■ ACTION ITEM:
Where an image appears, leave it out; otherwise repeat the data exactly.

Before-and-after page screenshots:
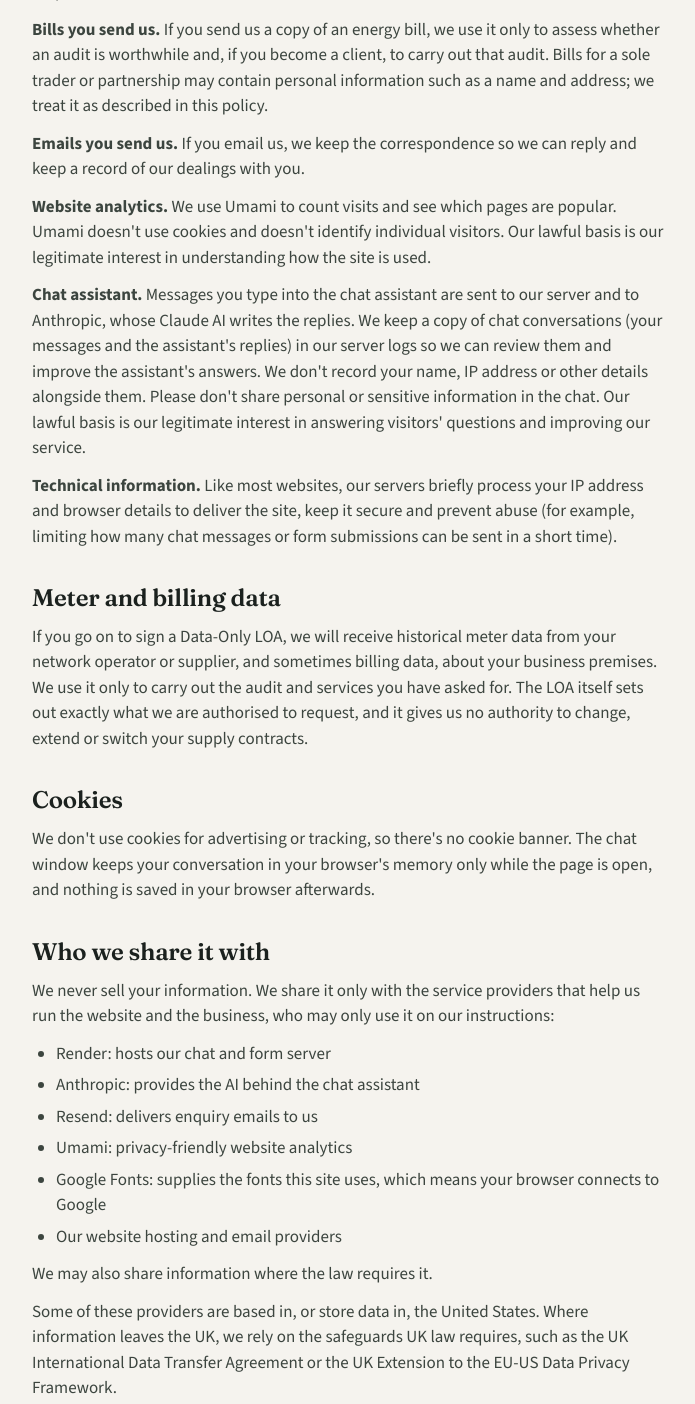
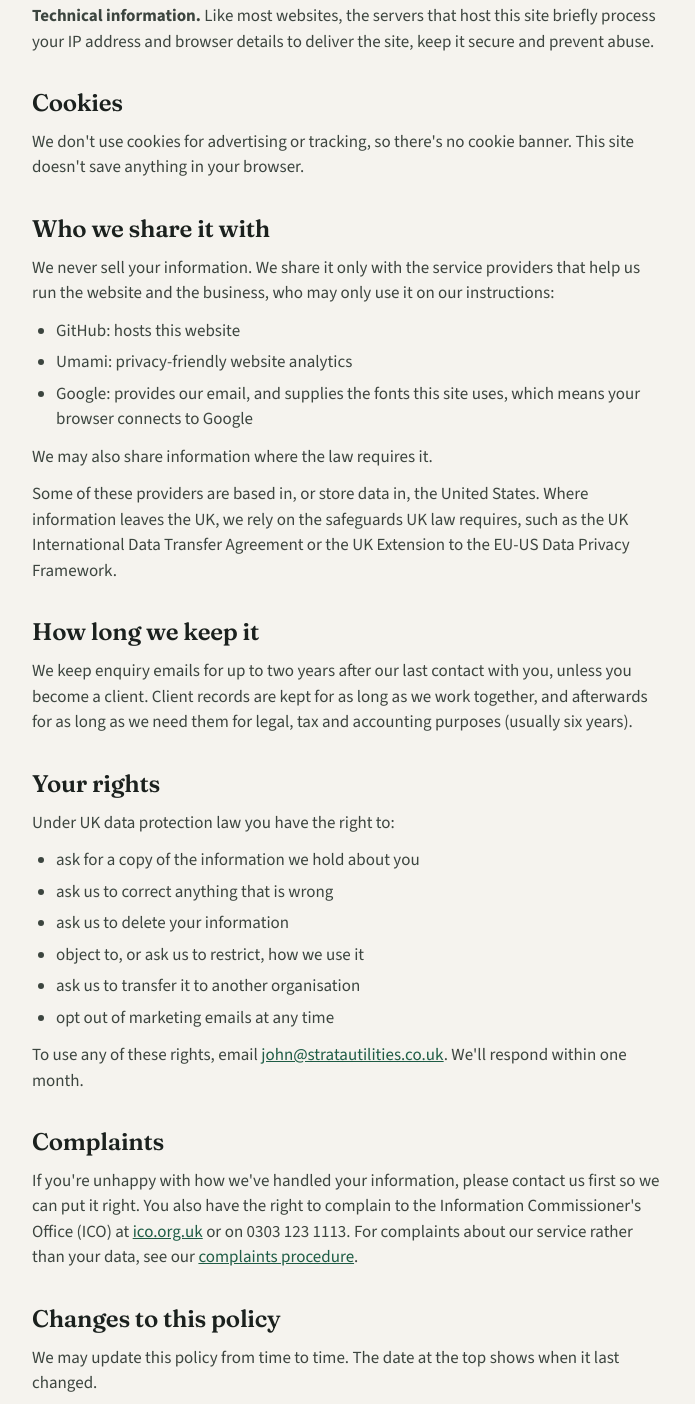
Before and after one commit to john-strata-2026/strata-website, a plain HTML site: page privacy.html in a window 1280 px wide. Shown: the part 679-2083 px from the top of the page, without its empty margins (292-987 px from the left). Drawn offline with nearby package versions, Linux system fonts and the light colour scheme.

Commit message:
Trim public pages to match the holding page
The live site is a holding page, but the policy pages still described
the full site and carried unfilled placeholders.

- Footer: drop "Ltd" from the holding page
- Complaints: remove the [registered office address] and redress-scheme
  placeholders; complaints are by email
- Privacy: remove the chat assistant, bill check, LOA and meter data
  sections and the Render, Anthropic and Resend entries; name GitHub
  and Google as the providers actually in use
- Remove the drafting notes left in HTML comments

Co-Authored-By: Claude Fable 5.2 <noreply@anthropic.com>

```diff
--- a/privacy.html
+++ b/privacy.html
@@ -14,12 +14,6 @@
 <link rel="stylesheet" href="styles.css">
 <script defer src="https://cloud.umami.is/script.js" data-website-id="6cf53810-67fc-4087-b2c0-9109fc7898da"></script>
 </head>
-<!--
-    GENERIC PRIVACY POLICY - written as a starting point, not legal advice.
-    Update it when:
-      - the business is registered (add the company name, number and registered office under "Who we are")
-      - you start using a new service that handles visitors' details (e.g. a CRM like Pipedrive, or Make.com)
--->
 <body>
 
 <header class="nav nav--slim">
@@ -34,7 +28,7 @@
 
 <main class="page">
   <h1>Privacy policy</h1>
-  <p class="page__date">Last updated: 22 September 2026</p>
+  <p class="page__date">Last updated: 19 November 2026</p>
 
   <section>
     <h2>Who we are</h2>
@@ -44,34 +38,23 @@
 
   <section>
     <h2>What we collect and why</h2>
-    <p><strong>Free bill check and LOA requests.</strong> When you ask for a free bill check or a Letter of Authority, we collect your company name and work email address. We use them to reply to you, carry out the check you've asked for, send you the Letter of Authority if you go ahead, and follow up about our services. Our lawful basis is taking steps at your request before entering into a contract, and our legitimate interest in responding to business enquiries.</p>
-    <p><strong>Bills you send us.</strong> If you send us a copy of an energy bill, we use it only to assess whether an audit is worthwhile and, if you become a client, to carry out that audit. Bills for a sole trader or partnership may contain personal information such as a name and address; we treat it as described in this policy.</p>
     <p><strong>Emails you send us.</strong> If you email us, we keep the correspondence so we can reply and keep a record of our dealings with you.</p>
     <p><strong>Website analytics.</strong> We use Umami to count visits and see which pages are popular. Umami doesn't use cookies and doesn't identify individual visitors. Our lawful basis is our legitimate interest in understanding how the site is used.</p>
-    <p><strong>Chat assistant.</strong> Messages you type into the chat assistant are sent to our server and to Anthropic, whose Claude AI writes the replies. We keep a copy of chat conversations (your messages and the assistant's replies) in our server logs so we can review them and improve the assistant's answers. We don't record your name, IP address or other details alongside them. Please don't share personal or sensitive information in the chat. Our lawful basis is our legitimate interest in answering visitors' questions and improving our service.</p>
-    <p><strong>Technical information.</strong> Like most websites, our servers briefly process your IP address and browser details to deliver the site, keep it secure and prevent abuse (for example, limiting how many chat messages or form submissions can be sent in a short time).</p>
-  </section>
-
-  <section>
-    <h2>Meter and billing data</h2>
-    <p>If you go on to sign a Data-Only LOA, we will receive historical meter data from your network operator or supplier, and sometimes billing data, about your business premises. We use it only to carry out the audit and services you have asked for. The LOA itself sets out exactly what we are authorised to request, and it gives us no authority to change, extend or switch your supply contracts.</p>
+    <p><strong>Technical information.</strong> Like most websites, the servers that host this site briefly process your IP address and browser details to deliver the site, keep it secure and prevent abuse.</p>
   </section>
 
   <section>
     <h2>Cookies</h2>
-    <p>We don't use cookies for advertising or tracking, so there's no cookie banner. The chat window keeps your conversation in your browser's memory only while the page is open, and nothing is saved in your browser afterwards.</p>
+    <p>We don't use cookies for advertising or tracking, so there's no cookie banner. This site doesn't save anything in your browser.</p>
   </section>
 
   <section>
     <h2>Who we share it with</h2>
     <p>We never sell your information. We share it only with the service providers that help us run the website and the business, who may only use it on our instructions:</p>
     <ul>
-      <li>Render: hosts our chat and form server</li>
-      <li>Anthropic: provides the AI behind the chat assistant</li>
-      <li>Resend: delivers enquiry emails to us</li>
+      <li>GitHub: hosts this website</li>
       <li>Umami: privacy-friendly website analytics</li>
-      <li>Google Fonts: supplies the fonts this site uses, which means your browser connects to Google</li>
-      <li>Our website hosting and email providers</li>
+      <li>Google: provides our email, and supplies the fonts this site uses, which means your browser connects to Google</li>
     </ul>
     <p>We may also share information where the law requires it.</p>
     <p>Some of these providers are based in, or store data in, the United States. Where information leaves the UK, we rely on the safeguards UK law requires, such as the UK International Data Transfer Agreement or the UK Extension to the EU-US Data Privacy Framework.</p>
@@ -79,7 +62,7 @@
 
   <section>
     <h2>How long we keep it</h2>
-    <p>We keep enquiry details, including any bill you send us for a free check, for up to two years after our last contact with you, unless you become a client. Client records are kept for as long as we work together, and afterwards for as long as we need them for legal, tax and accounting purposes (usually six years). Chat conversations and technical logs are kept for no more than 30 days.</p>
+    <p>We keep enquiry emails for up to two years after our last contact with you, unless you become a client. Client records are kept for as long as we work together, and afterwards for as long as we need them for legal, tax and accounting purposes (usually six years).</p>
   </section>
 
   <section>
```
Also changed, not shown: complaints.html (+2 -9 lines), index.html (+1 -1 lines).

■ YOUR RESPONSE:
Before and after one commit to john-strata-2026/strata-website, a plain HTML site: page privacy.html in a window 1280 px wide. Shown: the part 679-2083 px from the top of the page, without its empty margins (292-987 px from the left). Drawn offline with nearby package versions, Linux system fonts and the light colour scheme.

Commit message:
Trim public pages to match the holding page
The live site is a holding page, but the policy pages still described
the full site and carried unfilled placeholders.

- Footer: drop "Ltd" from the holding page
- Complaints: remove the [registered office address] and redress-scheme
  placeholders; complaints are by email
- Privacy: remove the chat assistant, bill check, LOA and meter data
  sections and the Render, Anthropic and Resend entries; name GitHub
  and Google as the providers actually in use
- Remove the drafting notes left in HTML comments

Co-Authored-By: Claude Fable 5.2 <noreply@anthropic.com>

```diff
--- a/privacy.html
+++ b/privacy.html
@@ -14,12 +14,6 @@
 <link rel="stylesheet" href="styles.css">
 <script defer src="https://cloud.umami.is/script.js" data-website-id="6cf53810-67fc-4087-b2c0-9109fc7898da"></script>
 </head>
-<!--
-    GENERIC PRIVACY POLICY - written as a starting point, not legal advice.
-    Update it when:
-      - the business is registered (add the company name, number and registered office under "Who we are")
-      - you start using a new service that handles visitors' details (e.g. a CRM like Pipedrive, or Make.com)
--->
 <body>
 
 <header class="nav nav--slim">
@@ -34,7 +28,7 @@
 
 <main class="page">
   <h1>Privacy policy</h1>
-  <p class="page__date">Last updated: 22 September 2026</p>
+  <p class="page__date">Last updated: 19 November 2026</p>
 
   <section>
     <h2>Who we are</h2>
@@ -44,34 +38,23 @@
 
   <section>
     <h2>What we collect and why</h2>
-    <p><strong>Free bill check and LOA requests.</strong> When you ask for a free bill check or a Letter of Authority, we collect your company name and work email address. We use them to reply to you, carry out the check you've asked for, send you the Letter of Authority if you go ahead, and follow up about our services. Our lawful basis is taking steps at your request before entering into a contract, and our legitimate interest in responding to business enquiries.</p>
-    <p><strong>Bills you send us.</strong> If you send us a copy of an energy bill, we use it only to assess whether an audit is worthwhile and, if you become a client, to carry out that audit. Bills for a sole trader or partnership may contain personal information such as a name and address; we treat it as described in this policy.</p>
     <p><strong>Emails you send us.</strong> If you email us, we keep the correspondence so we can reply and keep a record of our dealings with you.</p>
     <p><strong>Website analytics.</strong> We use Umami to count visits and see which pages are popular. Umami doesn't use cookies and doesn't identify individual visitors. Our lawful basis is our legitimate interest in understanding how the site is used.</p>
-    <p><strong>Chat assistant.</strong> Messages you type into the chat assistant are sent to our server and to Anthropic, whose Claude AI writes the replies. We keep a copy of chat conversations (your messages and the assistant's replies) in our server logs so we can review them and improve the assistant's answers. We don't record your name, IP address or other details alongside them. Please don't share personal or sensitive information in the chat. Our lawful basis is our legitimate interest in answering visitors' questions and improving our service.</p>
-    <p><strong>Technical information.</strong> Like most websites, our servers briefly process your IP address and browser details to deliver the site, keep it secure and prevent abuse (for example, limiting how many chat messages or form submissions can be sent in a short time).</p>
-  </section>
-
-  <section>
-    <h2>Meter and billing data</h2>
-    <p>If you go on to sign a Data-Only LOA, we will receive historical meter data from your network operator or supplier, and sometimes billing data, about your business premises. We use it only to carry out the audit and services you have asked for. The LOA itself sets out exactly what we are authorised to request, and it gives us no authority to change, extend or switch your supply contracts.</p>
+    <p><strong>Technical information.</strong> Like most websites, the servers that host this site briefly process your IP address and browser details to deliver the site, keep it secure and prevent abuse.</p>
   </section>
 
   <section>
     <h2>Cookies</h2>
-    <p>We don't use cookies for advertising or tracking, so there's no cookie banner. The chat window keeps your conversation in your browser's memory only while the page is open, and nothing is saved in your browser afterwards.</p>
+    <p>We don't use cookies for advertising or tracking, so there's no cookie banner. This site doesn't save anything in your browser.</p>
   </section>
 
   <section>
     <h2>Who we share it with</h2>
     <p>We never sell your information. We share it only with the service providers that help us run the website and the business, who may only use it on our instructions:</p>
     <ul>
-      <li>Render: hosts our chat and form server</li>
-      <li>Anthropic: provides the AI behind the chat assistant</li>
-      <li>Resend: delivers enquiry emails to us</li>
+      <li>GitHub: hosts this website</li>
       <li>Umami: privacy-friendly website analytics</li>
-      <li>Google Fonts: supplies the fonts this site uses, which means your browser connects to Google</li>
-      <li>Our website hosting and email providers</li>
+      <li>Google: provides our email, and supplies the fonts this site uses, which means your browser connects to Google</li>
     </ul>
     <p>We may also share information where the law requires it.</p>
     <p>Some of these providers are based in, or store data in, the United States. Where information leaves the UK, we rely on the safeguards UK law requires, such as the UK International Data Transfer Agreement or the UK Extension to the EU-US Data Privacy Framework.</p>
@@ -79,7 +62,7 @@
 
   <section>
     <h2>How long we keep it</h2>
-    <p>We keep enquiry details, including any bill you send us for a free check, for up to two years after our last contact with you, unless you become a client. Client records are kept for as long as we work together, and afterwards for as long as we need them for legal, tax and accounting purposes (usually six years). Chat conversations and technical logs are kept for no more than 30 days.</p>
+    <p>We keep enquiry emails for up to two years after our last contact with you, unless you become a client. Client records are kept for as long as we work together, and afterwards for as long as we need them for legal, tax and accounting purposes (usually six years).</p>
   </section>
 
   <section>
```
Also changed, not shown: complaints.html (+2 -9 lines), index.html (+1 -1 lines).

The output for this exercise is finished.